Death of Saint Godelina, who was strangled to death by her husband during childbirth. The child was born blind, but through Godelina's Heavenly intercession was healed.
Saint Thomas More becomes a martyr for Holy Mother Church as he is executed at the order of King Henry VIII.
Death of Saint Maria Goretti, Italian virgin who was stabbed 14 times in defense of her purity by a young man named Alexander whom she forgave as she lay dying in a Nettuno, Italy hospital. Her murderer, in his 8th year of incarceration in 1910 converted to Catholicism in a dream in which Maria presented him with a bouquet of flowers. Released in 1928, Alexander sought out Maria's mother to ask forgiveness and received Holy Communion with her at Christmas Eve Mass that year. He was also present at Maria's canonization by Pope Pius XII in 1950.
The new papal letter, entitled Dies Domini, will be introduced at a press conference on that date, chaired by Cardinal Jorge Arturo Medina Estevez, the prefect of the Congregation for Divine Worship.
During his recent trip to Austria, the Holy Father offered a preview of his thoughts on the topic, when he urged the Catholics of Vienna to "do everything possible to protect the Sabbath! Show that that day cannot be a day of work, because it is celebrated as the Lord's Day."
On several other occasions the Pope has made the same point, insisting that Sunday should be a day not only for worship, but also for "physical and mental rest" and "the building of family ties."
The episcopal conferences of all the world's nations were consulted in the process of drafting the new apostolic letter. The text will be available in Italian, French, English, German, Spanish, Portuguese, and Polish.
The Orange Order's annual parade was banned from marching along its traditional route through a Catholic neighborhood in Portadown Sunday by the government Parades Commission last week. Similar bans in 1997 and 1996 resulted in numerous riots and acts of violence. Arsonists attacked 10 Catholic churches on Wednesday night and early Thursday morning in apparent protest of the ban, and the latest arsons were more of the tit-for-tat gestures.

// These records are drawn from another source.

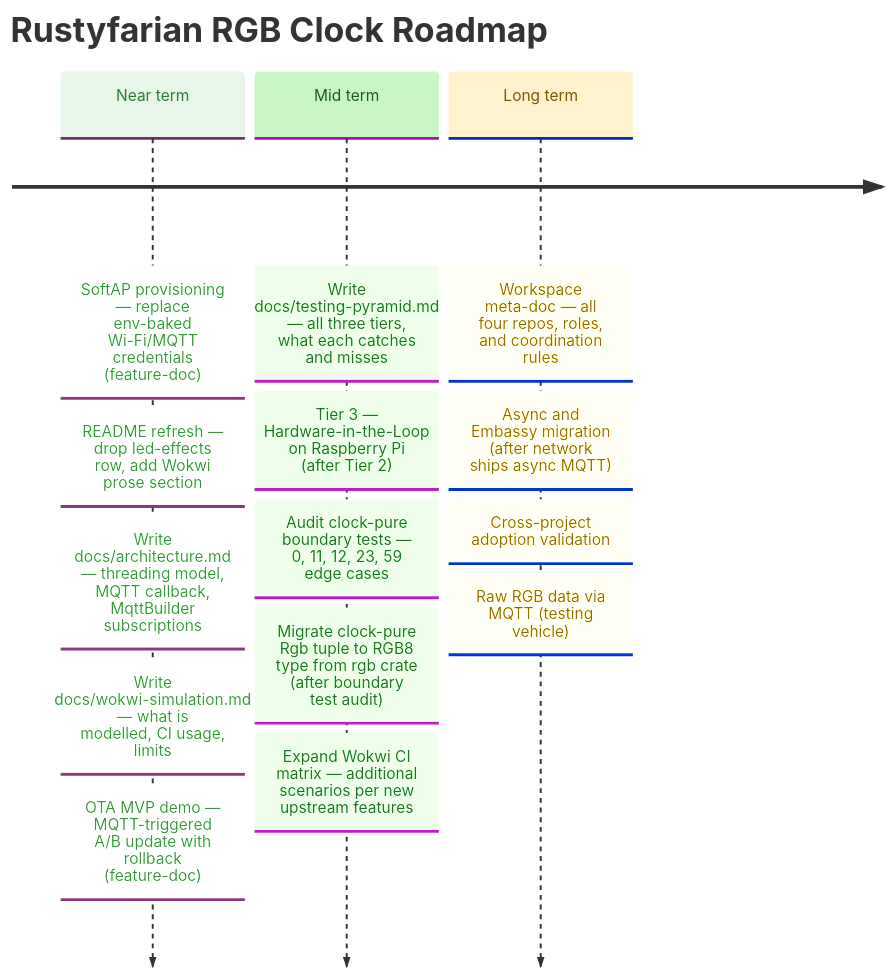
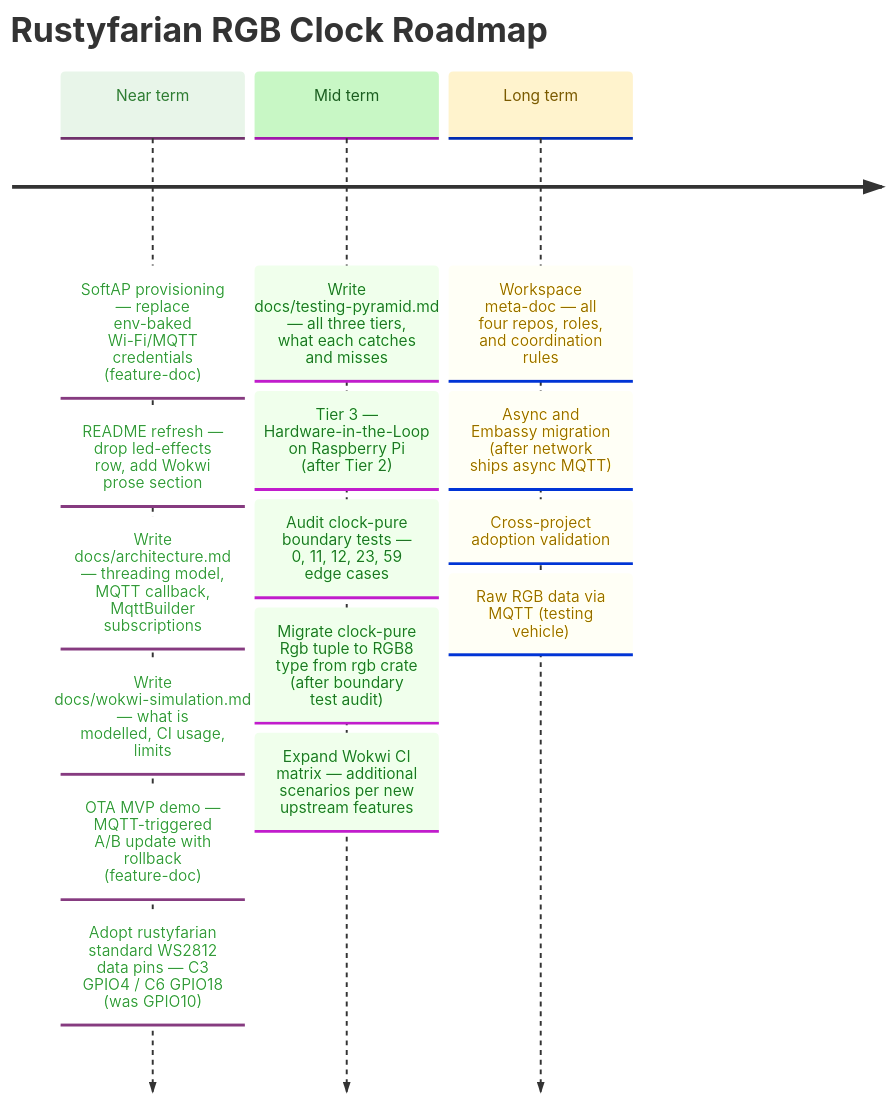
The diagram in docs/ROADMAP.md (datenkollektiv/rustyfarian-rgb-clock), drawn with Mermaid before and after one commit. The commit also changed other lines of this file and 8 other files, not shown here.

Commit message:
Update WS2812 clock ring pin assignments to match rustyfarian standard

````diff
--- a/docs/ROADMAP.md
+++ b/docs/ROADMAP.md
@@ -10,35 +10,36 @@
 ```mermaid
 %%{init: {
   "theme": "base",
   "themeVariables": {
     "cScale0": "#e8f5e9",
     "cScaleLabel0": "#2e7d32",
     "cScale1": "#c8f7c5",
     "cScaleLabel1": "#1b5e20",
     "cScale2": "#fff3cd",
     "cScaleLabel2": "#7a5a00",
     "cScale3": "#e3f2fd",
     "cScaleLabel3": "#0d47a1"
   }
 }}%%
 
 timeline
     title Rustyfarian RGB Clock Roadmap
 
     Near term : SoftAP provisioning — replace env-baked Wi-Fi/MQTT credentials (feature-doc)
               : README refresh — drop led-effects row, add Wokwi prose section
               : Write docs/architecture.md — threading model, MQTT callback, MqttBuilder subscriptions
               : Write docs/wokwi-simulation.md — what is modelled, CI usage, limits
               : OTA MVP demo — MQTT-triggered A/B update with rollback (feature-doc)
+              : Adopt rustyfarian standard WS2812 data pins — C3 GPIO4 / C6 GPIO18 (was GPIO10)
 
     Mid term  : Write docs/testing-pyramid.md — all three tiers, what each catches and misses
               : Tier 3 — Hardware-in-the-Loop on Raspberry Pi (after Tier 2)
               : Audit clock-pure boundary tests — 0, 11, 12, 23, 59 edge cases
               : Migrate clock-pure Rgb tuple to RGB8 type from rgb crate (after boundary test audit)
               : Expand Wokwi CI matrix — additional scenarios per new upstream features
 
     Long term : Workspace meta-doc — all four repos, roles, and coordination rules
               : Async and Embassy migration (after network ships async MQTT)
               : Cross-project adoption validation
               : Raw RGB data via MQTT (testing vehicle)
 ```
````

Police made no arrests in the Catholic church bombings but blamed a Portadown-based paramilitary group, the outlawed Loyalist Volunteer Force. In retaliation, arsonists attacked Altnaveigh Orange Hall late Thursday outside the predominantly Catholic town of Newry, then bombed two Protestant church buildings in Londonderry: St. Peter's Anglican Church and a children's playground beside the Ballyarnet Presbyterian Church. Police arrested one Catholic youth. Damage was reported as light.
Cardinal Stepinac (1898-1960), who died at the hands of the Communist regime, is officially recognized as a martyr. The Holy Father will preside at the cardinal's beatification during his October trip to Croatia.
The papal decrees also recognized miracles performed through the intercession of five "Servants of God," for whom beatification will soon follow. They are:
The seven other papal decrees recognized that "heroic virtue" shown
in the lives of:
The Centers for Disease Control and Prevention reported that California still has the highest abortion rate, 40 abortions for every 1,000 women, and the highest total number of abortions, 289,987, but those figures are a decrease from 1994 when it reported 43 per 1,000 and 308,564, respectively. Wyoming reported the lowest rate of 2 per 1,000 women, which was a slight increase from the year before, and the lowest total number of abortions.
The CDC previously reported that the nationwide abortion rate was 20 per 1,000 women in 1995, the latest year that figures are available. New York had the second-highest rate of abortion, 34 per 1,000 women, followed by Delaware, Florida and Rhode Island, where the rate was 26 per 1,000. After Wyoming, the lowest rate was recorded in Idaho, with 4 per 1,000, followed by Mississippi, where it was 6 per 1,000.
The states where the total number of abortions increased were Alaska, Florida, Kansas, Nevada, North Dakota, Oklahoma, Oregon, South Dakota, Tennessee, Utah, West Virginia, and Wyoming.
Meanwhile in Lincoln, Nebraska, a state law passed last year to ban partial-birth abortions was struck down on Thursday by a federal judge who said the measure was to broad and represented an unconstitutional burden on a woman's right to abortion under US Supreme Court decisions.
US District Court Judge Richard Kopf ruled that the ban's languages was too vague and broadly worded. "I'm not surprised at the ruling, but it's really fortunate that courts continue to protect citizens from politicians and their agendas," said Susan Hale, a spokesman for Planned Parenthood in Nebraska.
A similar law was upheld by a federal judge in Virginia this week, while another one was struck down by a state judge in Florida. In all, 28 states have passed bans on the late-term procedure, and are still in effect in 16 of those states.